Pull every line containing "void" from the listing.

#### PROVIDED MATERIAL:
□ □ □
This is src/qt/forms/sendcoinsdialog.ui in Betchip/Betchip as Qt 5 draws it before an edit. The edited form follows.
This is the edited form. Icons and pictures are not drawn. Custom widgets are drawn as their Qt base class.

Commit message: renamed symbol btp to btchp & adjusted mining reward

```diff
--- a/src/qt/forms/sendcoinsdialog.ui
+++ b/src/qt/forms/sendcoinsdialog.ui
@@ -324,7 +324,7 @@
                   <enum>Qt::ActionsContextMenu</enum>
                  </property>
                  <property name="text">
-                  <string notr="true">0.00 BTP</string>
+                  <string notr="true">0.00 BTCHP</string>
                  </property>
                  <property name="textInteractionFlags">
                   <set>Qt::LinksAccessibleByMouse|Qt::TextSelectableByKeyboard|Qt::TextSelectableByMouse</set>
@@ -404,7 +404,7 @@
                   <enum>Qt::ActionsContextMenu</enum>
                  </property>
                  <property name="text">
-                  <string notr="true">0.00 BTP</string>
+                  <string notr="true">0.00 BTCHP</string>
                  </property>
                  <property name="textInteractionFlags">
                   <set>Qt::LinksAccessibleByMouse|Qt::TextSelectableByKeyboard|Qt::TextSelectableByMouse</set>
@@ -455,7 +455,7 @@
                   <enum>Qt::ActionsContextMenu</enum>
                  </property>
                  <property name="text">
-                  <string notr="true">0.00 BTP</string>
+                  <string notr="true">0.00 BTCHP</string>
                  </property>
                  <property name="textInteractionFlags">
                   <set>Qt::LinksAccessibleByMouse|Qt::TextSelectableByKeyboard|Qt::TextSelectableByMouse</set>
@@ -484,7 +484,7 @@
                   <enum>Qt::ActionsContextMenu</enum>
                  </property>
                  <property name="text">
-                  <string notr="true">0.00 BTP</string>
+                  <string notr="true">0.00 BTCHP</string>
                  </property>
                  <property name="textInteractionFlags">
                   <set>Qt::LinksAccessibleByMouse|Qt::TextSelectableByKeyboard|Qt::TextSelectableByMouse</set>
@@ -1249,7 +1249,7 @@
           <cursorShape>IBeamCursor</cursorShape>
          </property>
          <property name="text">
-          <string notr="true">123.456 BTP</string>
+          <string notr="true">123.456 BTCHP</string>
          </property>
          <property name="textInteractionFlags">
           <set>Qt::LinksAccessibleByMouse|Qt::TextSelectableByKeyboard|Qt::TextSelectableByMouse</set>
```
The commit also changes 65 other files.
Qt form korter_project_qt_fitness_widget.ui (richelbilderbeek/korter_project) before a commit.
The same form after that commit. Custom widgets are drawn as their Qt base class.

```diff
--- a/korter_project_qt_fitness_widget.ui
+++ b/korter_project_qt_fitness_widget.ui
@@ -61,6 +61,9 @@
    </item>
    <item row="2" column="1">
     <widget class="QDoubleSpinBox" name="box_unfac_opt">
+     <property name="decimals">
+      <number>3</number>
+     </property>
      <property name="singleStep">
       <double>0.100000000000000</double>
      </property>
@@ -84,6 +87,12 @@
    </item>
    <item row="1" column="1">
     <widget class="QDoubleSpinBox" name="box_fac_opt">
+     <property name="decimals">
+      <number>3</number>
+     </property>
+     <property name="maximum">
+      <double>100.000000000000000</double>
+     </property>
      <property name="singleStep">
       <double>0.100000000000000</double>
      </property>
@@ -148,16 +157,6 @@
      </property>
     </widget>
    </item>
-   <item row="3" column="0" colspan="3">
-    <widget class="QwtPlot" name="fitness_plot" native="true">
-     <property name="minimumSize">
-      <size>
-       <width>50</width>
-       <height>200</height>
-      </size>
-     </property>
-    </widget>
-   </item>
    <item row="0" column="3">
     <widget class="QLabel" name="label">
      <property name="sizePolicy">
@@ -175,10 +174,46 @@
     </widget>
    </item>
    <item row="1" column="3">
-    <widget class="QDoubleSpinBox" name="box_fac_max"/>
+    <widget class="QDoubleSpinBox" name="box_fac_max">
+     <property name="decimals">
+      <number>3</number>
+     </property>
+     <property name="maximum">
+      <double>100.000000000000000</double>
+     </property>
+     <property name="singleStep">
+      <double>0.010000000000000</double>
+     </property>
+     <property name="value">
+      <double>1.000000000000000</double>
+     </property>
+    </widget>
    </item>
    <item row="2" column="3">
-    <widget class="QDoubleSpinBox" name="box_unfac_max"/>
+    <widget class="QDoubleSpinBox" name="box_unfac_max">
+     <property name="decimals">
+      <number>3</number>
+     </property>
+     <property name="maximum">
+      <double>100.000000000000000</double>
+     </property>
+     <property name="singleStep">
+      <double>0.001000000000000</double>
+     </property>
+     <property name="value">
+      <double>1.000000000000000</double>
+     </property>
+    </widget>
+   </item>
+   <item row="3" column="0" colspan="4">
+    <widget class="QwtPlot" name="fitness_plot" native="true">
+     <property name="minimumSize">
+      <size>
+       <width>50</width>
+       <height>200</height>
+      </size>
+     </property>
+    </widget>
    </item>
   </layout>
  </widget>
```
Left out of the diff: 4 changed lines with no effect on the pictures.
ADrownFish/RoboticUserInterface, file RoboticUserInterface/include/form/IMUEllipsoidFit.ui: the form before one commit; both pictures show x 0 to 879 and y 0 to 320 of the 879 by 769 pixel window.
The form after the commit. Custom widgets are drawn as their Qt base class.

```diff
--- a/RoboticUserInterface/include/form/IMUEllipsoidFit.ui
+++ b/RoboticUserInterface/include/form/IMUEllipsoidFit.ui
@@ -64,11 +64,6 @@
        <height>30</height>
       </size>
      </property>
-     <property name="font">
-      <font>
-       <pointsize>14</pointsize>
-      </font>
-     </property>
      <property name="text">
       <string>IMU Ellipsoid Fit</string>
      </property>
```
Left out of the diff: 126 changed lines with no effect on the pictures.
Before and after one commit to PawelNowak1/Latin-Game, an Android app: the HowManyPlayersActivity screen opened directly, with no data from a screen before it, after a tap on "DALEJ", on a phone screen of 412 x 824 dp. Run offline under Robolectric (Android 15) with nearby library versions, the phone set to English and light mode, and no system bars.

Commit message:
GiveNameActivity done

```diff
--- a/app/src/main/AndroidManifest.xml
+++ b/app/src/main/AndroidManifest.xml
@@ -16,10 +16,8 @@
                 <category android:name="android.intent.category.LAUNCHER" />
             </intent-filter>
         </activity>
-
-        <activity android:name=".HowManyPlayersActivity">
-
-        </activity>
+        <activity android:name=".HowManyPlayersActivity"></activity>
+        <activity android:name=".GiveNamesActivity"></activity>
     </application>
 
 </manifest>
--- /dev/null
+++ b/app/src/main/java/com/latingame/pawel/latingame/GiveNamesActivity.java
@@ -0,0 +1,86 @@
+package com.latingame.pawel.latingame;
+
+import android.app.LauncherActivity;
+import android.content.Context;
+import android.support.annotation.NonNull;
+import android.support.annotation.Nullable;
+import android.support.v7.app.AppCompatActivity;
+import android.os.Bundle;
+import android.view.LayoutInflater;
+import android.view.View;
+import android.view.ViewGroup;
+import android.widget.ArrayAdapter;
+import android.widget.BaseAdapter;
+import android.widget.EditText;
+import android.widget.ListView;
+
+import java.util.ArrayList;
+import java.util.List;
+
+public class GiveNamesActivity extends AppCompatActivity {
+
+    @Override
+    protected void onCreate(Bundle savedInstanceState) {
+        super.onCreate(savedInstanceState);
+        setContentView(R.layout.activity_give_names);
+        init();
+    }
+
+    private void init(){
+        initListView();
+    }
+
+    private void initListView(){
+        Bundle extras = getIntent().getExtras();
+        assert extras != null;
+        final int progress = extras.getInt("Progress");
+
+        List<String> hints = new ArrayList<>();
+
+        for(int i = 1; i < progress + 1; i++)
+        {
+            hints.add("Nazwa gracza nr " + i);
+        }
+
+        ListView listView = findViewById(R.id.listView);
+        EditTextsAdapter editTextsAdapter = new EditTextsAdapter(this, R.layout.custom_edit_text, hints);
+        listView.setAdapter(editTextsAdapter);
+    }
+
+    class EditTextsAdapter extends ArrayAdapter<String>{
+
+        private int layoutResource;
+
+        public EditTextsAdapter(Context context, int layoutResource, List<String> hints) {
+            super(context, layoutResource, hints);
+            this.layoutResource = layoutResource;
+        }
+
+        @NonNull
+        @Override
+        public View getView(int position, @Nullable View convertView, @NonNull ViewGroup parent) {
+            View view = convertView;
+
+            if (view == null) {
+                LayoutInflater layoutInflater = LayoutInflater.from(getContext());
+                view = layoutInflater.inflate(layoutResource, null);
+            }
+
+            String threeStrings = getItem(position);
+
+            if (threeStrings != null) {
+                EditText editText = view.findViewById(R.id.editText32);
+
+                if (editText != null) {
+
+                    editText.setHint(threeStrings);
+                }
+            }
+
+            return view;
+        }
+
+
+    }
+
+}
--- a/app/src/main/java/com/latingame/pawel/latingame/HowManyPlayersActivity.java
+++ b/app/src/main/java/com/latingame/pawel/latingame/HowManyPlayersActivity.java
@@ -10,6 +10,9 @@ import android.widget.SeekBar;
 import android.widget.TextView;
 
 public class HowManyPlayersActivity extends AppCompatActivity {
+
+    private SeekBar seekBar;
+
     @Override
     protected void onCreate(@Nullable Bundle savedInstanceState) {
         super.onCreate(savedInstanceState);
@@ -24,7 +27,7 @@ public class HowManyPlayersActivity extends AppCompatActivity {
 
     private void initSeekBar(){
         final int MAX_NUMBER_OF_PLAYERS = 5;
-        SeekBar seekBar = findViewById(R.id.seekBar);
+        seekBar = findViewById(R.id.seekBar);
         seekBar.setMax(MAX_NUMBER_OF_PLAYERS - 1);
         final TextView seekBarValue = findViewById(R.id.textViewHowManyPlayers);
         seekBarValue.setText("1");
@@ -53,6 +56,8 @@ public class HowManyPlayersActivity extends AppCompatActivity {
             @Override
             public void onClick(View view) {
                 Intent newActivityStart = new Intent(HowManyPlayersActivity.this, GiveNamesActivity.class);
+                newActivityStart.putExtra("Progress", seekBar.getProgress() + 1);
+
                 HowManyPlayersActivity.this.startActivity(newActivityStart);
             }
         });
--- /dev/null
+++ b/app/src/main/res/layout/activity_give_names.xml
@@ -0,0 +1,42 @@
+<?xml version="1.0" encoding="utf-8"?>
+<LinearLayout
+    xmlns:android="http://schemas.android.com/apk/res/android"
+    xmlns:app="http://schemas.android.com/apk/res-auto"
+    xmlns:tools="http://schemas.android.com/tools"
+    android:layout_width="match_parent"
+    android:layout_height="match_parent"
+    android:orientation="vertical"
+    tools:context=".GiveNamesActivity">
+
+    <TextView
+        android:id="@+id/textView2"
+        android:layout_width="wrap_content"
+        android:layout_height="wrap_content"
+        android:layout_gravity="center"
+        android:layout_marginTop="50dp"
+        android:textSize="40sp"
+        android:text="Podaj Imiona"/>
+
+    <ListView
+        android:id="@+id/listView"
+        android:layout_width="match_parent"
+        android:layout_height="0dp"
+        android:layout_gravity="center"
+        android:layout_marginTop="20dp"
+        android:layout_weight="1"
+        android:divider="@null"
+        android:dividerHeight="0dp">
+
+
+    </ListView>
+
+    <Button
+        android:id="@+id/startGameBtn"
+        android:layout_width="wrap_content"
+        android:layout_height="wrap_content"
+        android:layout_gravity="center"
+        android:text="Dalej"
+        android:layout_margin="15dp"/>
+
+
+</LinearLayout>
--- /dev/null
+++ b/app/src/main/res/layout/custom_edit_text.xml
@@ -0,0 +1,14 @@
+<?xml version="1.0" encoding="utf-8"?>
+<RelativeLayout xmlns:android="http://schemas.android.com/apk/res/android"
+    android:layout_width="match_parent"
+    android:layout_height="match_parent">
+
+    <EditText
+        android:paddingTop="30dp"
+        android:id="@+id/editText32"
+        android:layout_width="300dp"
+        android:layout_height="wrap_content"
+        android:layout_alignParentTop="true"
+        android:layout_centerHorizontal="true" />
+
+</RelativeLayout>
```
□ □ □
#### RESULT OF THE EXERCISE:
+    protected void onCreate(Bundle savedInstanceState) {
+    private void init(){
+    private void initListView(){
     protected void onCreate(@Nullable Bundle savedInstanceState) {
     private void initSeekBar(){
             public void onClick(View view) {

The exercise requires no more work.